Find every line in the records below that holds the word "other", and copy it out.

Dataset items:
----------
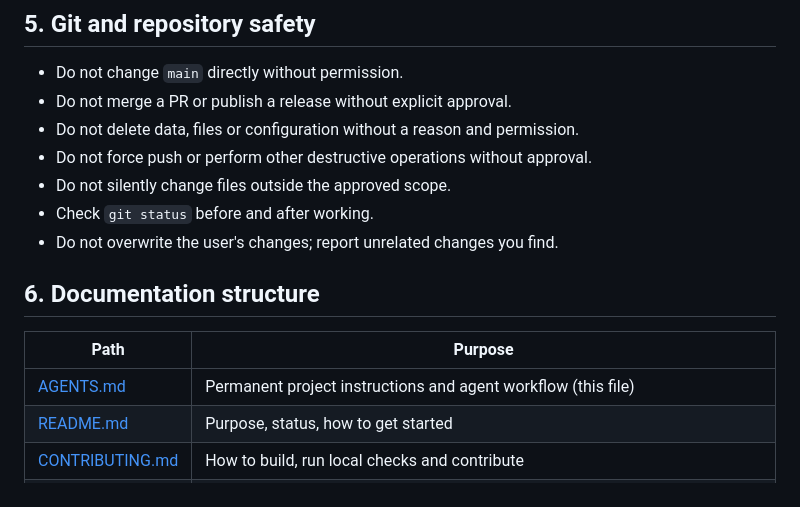
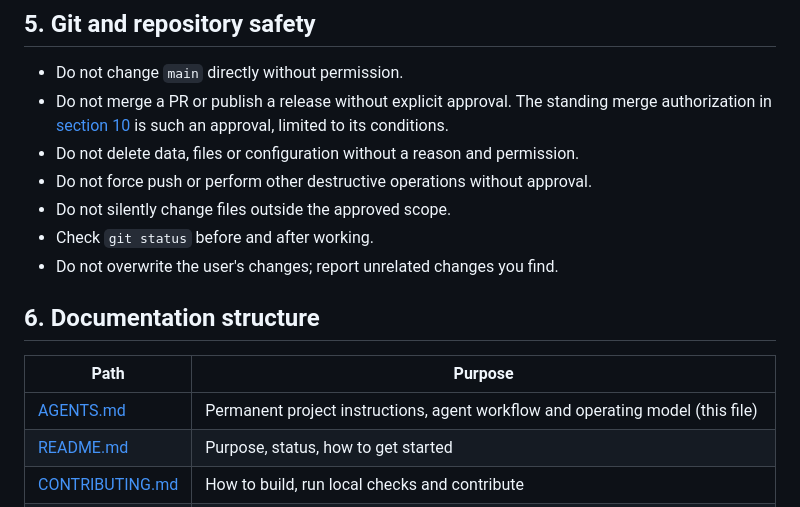
Before and after one commit to tvstore/Forgebase, a Markdown page: AGENTS.md, the part around one of its changes. Drawn GitHub-style.

```diff
--- a/AGENTS.md
+++ b/AGENTS.md
@@ -73,7 +73,7 @@ Keep Plan, Doing and Review separate. Do not rely on the implementing agent to d
 ## 5. Git and repository safety
 
 - Do not change `main` directly without permission.
-- Do not merge a PR or publish a release without explicit approval.
+- Do not merge a PR or publish a release without explicit approval. The standing merge authorization in [section 10](#10-operating-model) is such an approval, limited to its conditions.
 - Do not delete data, files or configuration without a reason and permission.
 - Do not force push or perform other destructive operations without approval.
 - Do not silently change files outside the approved scope.
@@ -84,7 +84,7 @@ Keep Plan, Doing and Review separate. Do not rely on the implementing agent to d
 
 | Path | Purpose |
 |---|---|
-| [AGENTS.md](AGENTS.md) | Permanent project instructions and agent workflow (this file) |
+| [AGENTS.md](AGENTS.md) | Permanent project instructions, agent workflow and operating model (this file) |
 | [README.md](README.md) | Purpose, status, how to get started |
 | [CONTRIBUTING.md](CONTRIBUTING.md) | How to build, run local checks and contribute |
 | [CHANGELOG.md](CHANGELOG.md) | Notable changes, Keep a Changelog format |
```
Also changed, not shown: other parts of AGENTS.md (+29 -0 lines).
----------
WORKED SOLUTION:
 - Do not force push or perform other destructive operations without approval.
Also changed, not shown: other parts of AGENTS.md (+29 -0 lines).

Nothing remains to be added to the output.